My mom sends me to Gordo’s when she works late. It’s just a couple of blocks from my house, and the line there always stretches out the door. Inside, it always smells like carnitas and melting cheese. The walls are always covered with ads for housecleaners and daycamps, and it’s never really light in there; the tables are kind of greasy and the guys who make the burritos never wear gloves. Ever.
When I’m waiting in line I can usually see the sun just starting to set, and it’s the time of day when families are wandering up and down Solano and looking for a good place to eat dinner. There are a lot of little kids.
The same guy always takes my order at Gordo’s. We smile at each other and I order three burritos. He never believes that I don’t want any meat on any of them, and I guess that makes sense because everyone orders meat at Gordo’s.
As I leave, I wonder if I would smile at him if I ran into him anywhere else. In my mind, he’s the burrito guy. In his, maybe I’m the girl with the weird order.
People like organizing things. We like everything to line up perfectly or fit into neat little boxes. The burrito guy fits so nicely into one of those boxes because I don’t know anything else about him. I don’t know what he does when he’s not making burritos–if he goes to concerts or reads Hemingway, or if he even likes burritos at all. Those are the kinds of things that we’re supposed to write about in personal statements, because the little things are what set us apart.
I don’t know any of the little things about the burrito guy. I smile at him whenever I go to Gordo’s, I think he’s probably a pretty cool guy, and that’s it.
It’s so much easier to avoid getting to really know the people around me, because then they fit neatly into a box. If I only know a couple of things about someone, it’s easy to categorize them. I can take someone’s photo without knowing anything about them, and if I see it later I’ll mentally label it based on the person’s appearance. He’s the guy with the red umbrella, or she’s the one with the coffee cups. I don’t know who they really are, and even though I could’ve stopped and asked them pretty much anything (What’s your favorite Pixar movie?
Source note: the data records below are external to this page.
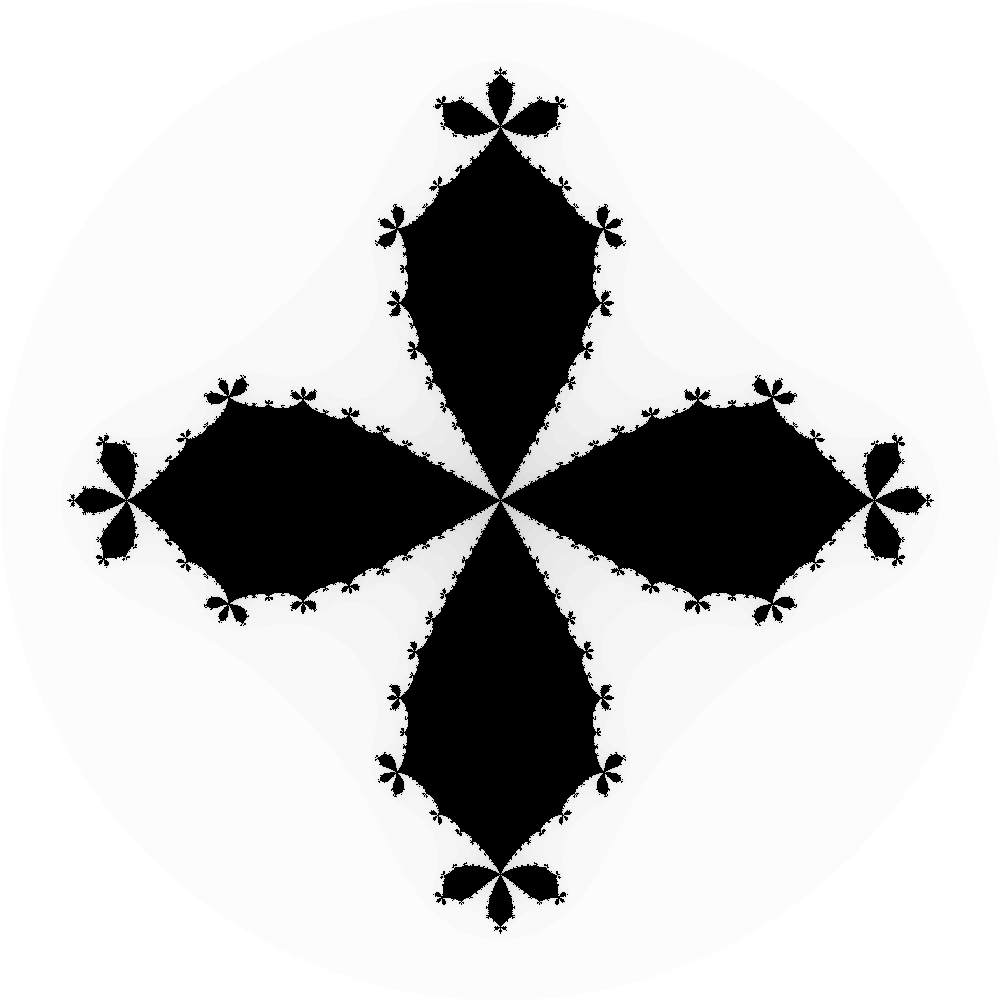
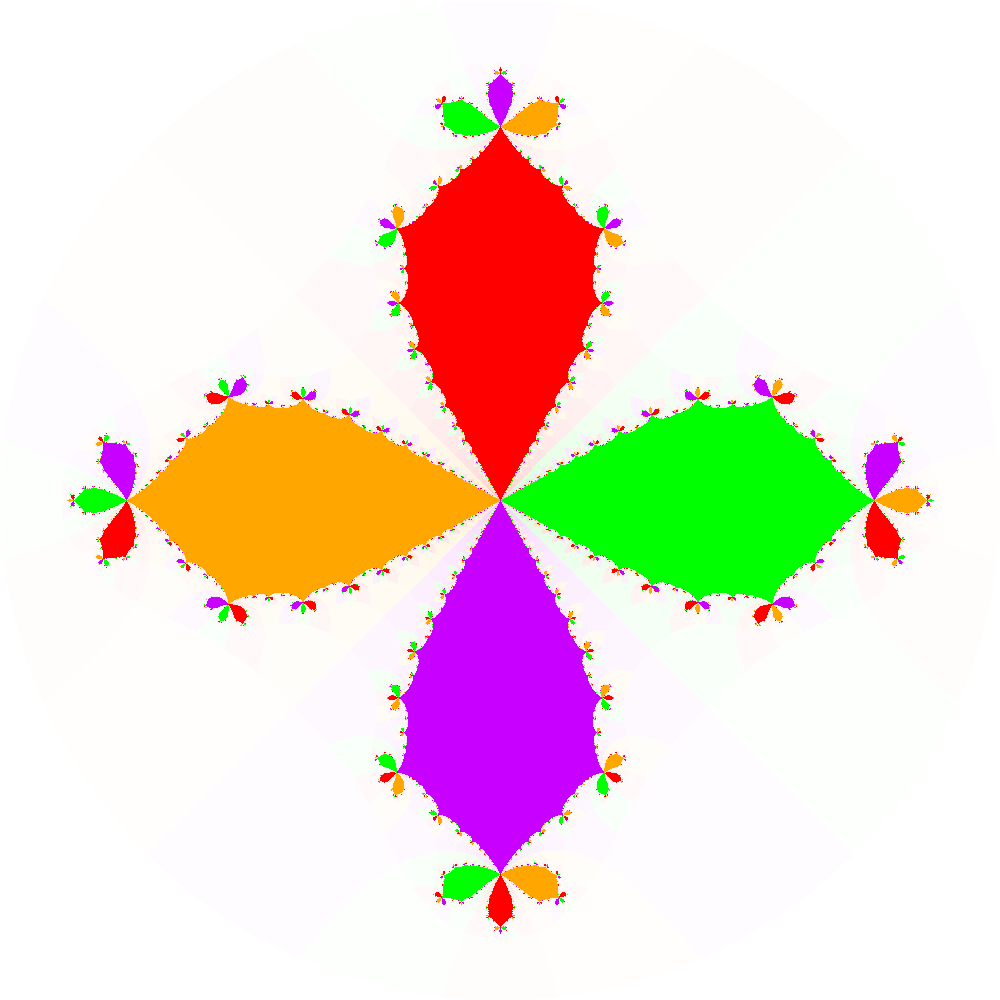
added coloring to julia set based on which fixed point each value is attracted to

Changed region(s): [[0.062, 0.062, 0.93, 0.93]]

diff --git a/src/julia-set-graphing/julia-set-graphing.py b/src/julia-set-graphing/julia-set-graphing.py
@@ -14,17 +14,31 @@ IM_END = 2
 MAX_ITERATIONS = 80
 MAX_MAGNITUDE = 2
 
+# fixed points
+FIXED_POINTS = [1j, -1j, 1, -1]
+
+# fixed point color constants
+FP_COLORS = [(200, 0, 255),  # purple, i
+             (255, 0, 0),  # red, -i
+             (0, 255, 0),  # green, 1
+             (255, 166, 0)]  # orange, -1
+
 # function whose Julia set to compute
 FUNCTION = (lambda z: (5 * z - z ** 5) / 4)
 
 
-# returns n such that f^n(value) <
+# returns a tuple (n, max_distance_index) such that f^n(value) < MAX_MAGNITUDE
+# and min_distance_index is the closest fixed point after MAX_ITERATIONS iterations
 def julia_set(value):
     n = 0
     while n < MAX_ITERATIONS and abs(value) < MAX_MAGNITUDE:
         value = FUNCTION(value)
         n += 1
-    return n
+
+    distances = [abs(value - i) for i in FIXED_POINTS]
+    min_distance_index = distances.index(min(distances))
+
+    return n, min_distance_index
 
 
 # create new PIL image
@@ -41,10 +55,12 @@ for x in range(0, WIDTH):
         m = julia_set(c)
 
         # normalizes the color into an RGB 255-scale
-        color = 255 - int(m * 255 / MAX_ITERATIONS)
+        colors = [255 - int(m[0] * (255 - value) / MAX_ITERATIONS)
+                  for value in FP_COLORS[m[1]]]
 
-        # draws a grayscale pixel with n such that f^n(c) > MAX_MAGNITUDE
-        draw.point([x, y], (color, color, color))
+        # draws a pixel of color associated to a fixed point with darkness associated to
+        # "being in the Julia set"
+        draw.point([x, y], tuple(colors))
 
 # saves image into julia_set_output.png
 img.save("julia_set_output.png", "PNG")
The best concert you ever went to? Do you sing in the shower?), I didn’t. Part of that is because talking to strangers is awkward, and asking them even vaguely personal questions is even more so, and part of that is because I know I’ll just forget.
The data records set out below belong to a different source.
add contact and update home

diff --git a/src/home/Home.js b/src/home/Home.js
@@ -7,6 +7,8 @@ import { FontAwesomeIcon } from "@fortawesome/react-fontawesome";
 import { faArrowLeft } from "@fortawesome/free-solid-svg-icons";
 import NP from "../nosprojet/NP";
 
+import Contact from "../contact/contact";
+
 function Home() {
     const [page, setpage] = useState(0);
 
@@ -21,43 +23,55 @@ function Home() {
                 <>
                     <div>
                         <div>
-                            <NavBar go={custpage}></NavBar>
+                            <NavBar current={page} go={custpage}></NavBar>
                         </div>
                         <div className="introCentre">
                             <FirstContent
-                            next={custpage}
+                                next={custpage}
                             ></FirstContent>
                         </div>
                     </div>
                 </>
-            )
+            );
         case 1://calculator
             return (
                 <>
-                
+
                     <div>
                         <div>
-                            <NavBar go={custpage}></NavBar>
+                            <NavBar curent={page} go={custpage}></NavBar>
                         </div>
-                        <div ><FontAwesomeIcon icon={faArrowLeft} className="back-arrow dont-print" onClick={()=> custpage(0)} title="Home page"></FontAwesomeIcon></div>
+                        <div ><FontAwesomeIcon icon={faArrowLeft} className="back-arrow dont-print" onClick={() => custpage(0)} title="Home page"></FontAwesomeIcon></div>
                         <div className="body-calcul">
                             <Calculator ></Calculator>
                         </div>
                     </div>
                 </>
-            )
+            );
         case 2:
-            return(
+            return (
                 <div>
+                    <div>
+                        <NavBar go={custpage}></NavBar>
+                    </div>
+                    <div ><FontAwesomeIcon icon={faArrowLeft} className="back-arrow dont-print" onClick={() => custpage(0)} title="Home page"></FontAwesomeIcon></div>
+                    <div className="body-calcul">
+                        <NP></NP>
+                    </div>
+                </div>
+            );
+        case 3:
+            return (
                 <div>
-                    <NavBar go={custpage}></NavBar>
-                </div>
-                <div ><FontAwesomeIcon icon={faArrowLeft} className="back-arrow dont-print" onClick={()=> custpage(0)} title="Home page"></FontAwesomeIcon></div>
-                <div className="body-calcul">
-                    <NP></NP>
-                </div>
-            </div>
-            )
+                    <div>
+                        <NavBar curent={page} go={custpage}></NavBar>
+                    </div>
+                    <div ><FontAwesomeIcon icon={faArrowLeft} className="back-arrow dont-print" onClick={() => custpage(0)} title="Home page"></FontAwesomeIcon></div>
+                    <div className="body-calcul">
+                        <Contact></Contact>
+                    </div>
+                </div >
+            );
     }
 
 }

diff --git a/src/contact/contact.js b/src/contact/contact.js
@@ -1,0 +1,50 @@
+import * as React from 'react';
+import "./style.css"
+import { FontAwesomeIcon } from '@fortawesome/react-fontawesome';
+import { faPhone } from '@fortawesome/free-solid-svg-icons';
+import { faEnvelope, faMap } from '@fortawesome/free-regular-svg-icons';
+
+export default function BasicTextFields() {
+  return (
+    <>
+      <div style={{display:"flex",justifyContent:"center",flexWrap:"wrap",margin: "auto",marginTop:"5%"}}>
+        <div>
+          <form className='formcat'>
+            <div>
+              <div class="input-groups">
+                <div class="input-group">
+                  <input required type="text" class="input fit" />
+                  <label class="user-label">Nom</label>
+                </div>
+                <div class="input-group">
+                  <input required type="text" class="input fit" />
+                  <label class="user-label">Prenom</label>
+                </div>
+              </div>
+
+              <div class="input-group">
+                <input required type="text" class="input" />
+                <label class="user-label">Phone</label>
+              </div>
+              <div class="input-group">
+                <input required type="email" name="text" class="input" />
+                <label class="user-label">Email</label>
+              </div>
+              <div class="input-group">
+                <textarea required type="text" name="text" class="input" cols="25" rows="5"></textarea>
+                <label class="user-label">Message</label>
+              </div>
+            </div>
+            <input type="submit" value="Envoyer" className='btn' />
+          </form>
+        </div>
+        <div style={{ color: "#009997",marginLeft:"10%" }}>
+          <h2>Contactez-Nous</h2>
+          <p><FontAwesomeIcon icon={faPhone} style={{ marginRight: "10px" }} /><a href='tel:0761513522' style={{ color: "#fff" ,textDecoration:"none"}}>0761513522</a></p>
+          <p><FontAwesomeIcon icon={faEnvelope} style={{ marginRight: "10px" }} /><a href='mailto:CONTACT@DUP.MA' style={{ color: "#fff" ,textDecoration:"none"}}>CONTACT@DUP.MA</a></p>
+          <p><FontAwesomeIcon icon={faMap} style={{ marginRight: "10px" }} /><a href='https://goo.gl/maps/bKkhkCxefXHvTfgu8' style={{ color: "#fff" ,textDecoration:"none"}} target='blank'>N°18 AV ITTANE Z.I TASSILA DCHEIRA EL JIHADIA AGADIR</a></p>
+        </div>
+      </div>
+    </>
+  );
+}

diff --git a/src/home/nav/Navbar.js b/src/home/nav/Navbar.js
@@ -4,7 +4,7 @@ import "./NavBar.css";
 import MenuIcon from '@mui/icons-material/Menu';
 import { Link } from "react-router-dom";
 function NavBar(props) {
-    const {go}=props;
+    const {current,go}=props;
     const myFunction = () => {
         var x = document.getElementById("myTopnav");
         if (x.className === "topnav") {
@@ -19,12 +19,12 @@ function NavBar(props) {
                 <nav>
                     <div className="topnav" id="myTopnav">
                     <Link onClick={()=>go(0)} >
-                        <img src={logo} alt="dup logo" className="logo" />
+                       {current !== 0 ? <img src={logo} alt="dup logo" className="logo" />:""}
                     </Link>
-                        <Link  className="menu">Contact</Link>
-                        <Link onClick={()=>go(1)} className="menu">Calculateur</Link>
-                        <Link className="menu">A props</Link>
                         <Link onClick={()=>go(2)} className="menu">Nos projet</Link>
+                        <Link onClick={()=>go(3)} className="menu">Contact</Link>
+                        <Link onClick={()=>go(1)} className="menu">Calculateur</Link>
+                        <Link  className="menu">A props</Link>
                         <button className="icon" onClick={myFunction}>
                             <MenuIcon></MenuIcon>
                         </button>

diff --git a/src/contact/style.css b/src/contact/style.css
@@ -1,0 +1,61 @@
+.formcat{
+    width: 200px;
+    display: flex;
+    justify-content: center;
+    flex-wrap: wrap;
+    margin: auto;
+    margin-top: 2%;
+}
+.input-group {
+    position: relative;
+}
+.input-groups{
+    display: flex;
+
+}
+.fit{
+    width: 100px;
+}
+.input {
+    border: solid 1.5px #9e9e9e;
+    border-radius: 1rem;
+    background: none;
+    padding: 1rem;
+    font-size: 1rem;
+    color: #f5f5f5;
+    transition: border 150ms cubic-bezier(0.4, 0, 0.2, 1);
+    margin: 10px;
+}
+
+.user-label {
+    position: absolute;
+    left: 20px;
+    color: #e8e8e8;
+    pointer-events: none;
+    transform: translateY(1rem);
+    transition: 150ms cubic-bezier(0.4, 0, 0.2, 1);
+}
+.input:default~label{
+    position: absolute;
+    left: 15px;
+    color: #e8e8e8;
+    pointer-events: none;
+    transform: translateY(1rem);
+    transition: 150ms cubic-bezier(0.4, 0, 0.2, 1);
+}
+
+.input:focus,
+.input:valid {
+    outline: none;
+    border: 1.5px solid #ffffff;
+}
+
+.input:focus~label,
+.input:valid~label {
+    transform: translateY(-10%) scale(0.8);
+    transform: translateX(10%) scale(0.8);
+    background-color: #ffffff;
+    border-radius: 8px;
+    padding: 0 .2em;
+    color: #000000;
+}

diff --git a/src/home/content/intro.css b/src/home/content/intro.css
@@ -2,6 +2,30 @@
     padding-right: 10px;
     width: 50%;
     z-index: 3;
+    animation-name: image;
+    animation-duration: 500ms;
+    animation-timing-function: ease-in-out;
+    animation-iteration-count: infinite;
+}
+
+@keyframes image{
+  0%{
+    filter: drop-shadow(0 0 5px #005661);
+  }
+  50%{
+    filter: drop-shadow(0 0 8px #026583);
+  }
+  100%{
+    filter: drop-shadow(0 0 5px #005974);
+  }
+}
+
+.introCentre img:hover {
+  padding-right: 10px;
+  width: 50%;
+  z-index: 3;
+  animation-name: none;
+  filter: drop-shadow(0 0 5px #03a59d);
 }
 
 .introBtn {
I like to pretend that I’m one of those observant people who knows how to fade to the edges and figure out who everyone really is. Pretend is the important word there, though, because at the end of the day, I don’t know if I’d smile at the burrito guy if I ran into him at not-Gordo’s. I like to pretend.